In Bengal the saffron party has been accusing chief minister Mamata Banerjee of adopting the policy of Muslim appeasement, though it is also a fact that her Trinamool Congress was an ally of the BJP when Atal Bihari Vajpayee was the prime minister.

Political observers are of the view that the BJP is in a hurry as it is not waiting for the Assembly polls. In fact it wants to make inroads into these two states for the 2019 Lok Sabha election.

They are the two states where the Congress is not a ruling party. Instead TMC and Left Democratic Front are firmly ensconced in them.

The problem with the BJP is that it has reached its saturation point in the states where it had done extremely well in 2014 Lok Sabha election. For example the BJP led alliance won 73 (out of 80) and 31 (out of 40) seats in Bihar.

In its traditional bastion of Gujarat as well as Madhya Pradesh, Rajasthan and Chhattisgarh the incumbency factor may go against it in 2019. In Maharashtra much depends on the role of Shiv Sena as well as NCP.
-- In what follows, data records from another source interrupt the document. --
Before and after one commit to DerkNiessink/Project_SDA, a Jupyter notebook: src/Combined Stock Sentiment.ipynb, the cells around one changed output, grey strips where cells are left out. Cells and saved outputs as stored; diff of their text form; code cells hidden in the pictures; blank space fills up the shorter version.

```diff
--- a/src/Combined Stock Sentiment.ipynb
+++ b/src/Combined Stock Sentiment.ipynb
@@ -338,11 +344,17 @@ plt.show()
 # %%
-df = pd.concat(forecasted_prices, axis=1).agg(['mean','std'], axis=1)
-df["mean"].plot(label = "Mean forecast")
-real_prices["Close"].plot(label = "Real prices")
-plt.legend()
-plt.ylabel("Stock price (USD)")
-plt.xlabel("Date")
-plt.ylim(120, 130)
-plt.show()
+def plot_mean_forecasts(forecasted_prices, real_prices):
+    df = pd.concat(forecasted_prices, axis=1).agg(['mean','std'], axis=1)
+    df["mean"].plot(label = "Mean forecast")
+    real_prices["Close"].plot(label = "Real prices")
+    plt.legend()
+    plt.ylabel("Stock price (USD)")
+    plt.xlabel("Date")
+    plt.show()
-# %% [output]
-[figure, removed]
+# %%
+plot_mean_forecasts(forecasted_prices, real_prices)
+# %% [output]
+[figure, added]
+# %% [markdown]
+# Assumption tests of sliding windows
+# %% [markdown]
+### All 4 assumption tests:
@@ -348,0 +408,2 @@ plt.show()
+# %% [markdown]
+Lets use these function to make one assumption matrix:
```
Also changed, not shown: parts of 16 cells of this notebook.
Though there are other states like Tamil Nadu, Andhra Pradesh, Telangana, Odisha and Congress-ruled Karnataka yet Kerala and Bengal are somewhat different. They both have more than a quarter Muslim population and the BJP can easily whip up the communal passion.

In West Bengal the party wants to fill the gap created by the weakening of the Left parties. Several of their cadres have in fact crossed over to the saffron party.

In Kerala they want to push the Congress aside and emerge as an alternative to the LDF.

However, analysts doubt that the BJP would be able to make its presence felt in these two states. The party was routed in these two states only 17 months back and performed badly in the civic bodies poll in Bengal.

A Delhi-based commentator told TMC that the saffron party is in fact going to lose heavily in Assam in 2019 as Badruddin Ajmal’s AIUDF is bound to ally with the Congress.

“Besides, if things did not go well in Gujarat in the coming election the whole exercise may prove counter-productive in Kerala and Bengal, where the people in general do not like the rabid Moditva policy,” said an analyst.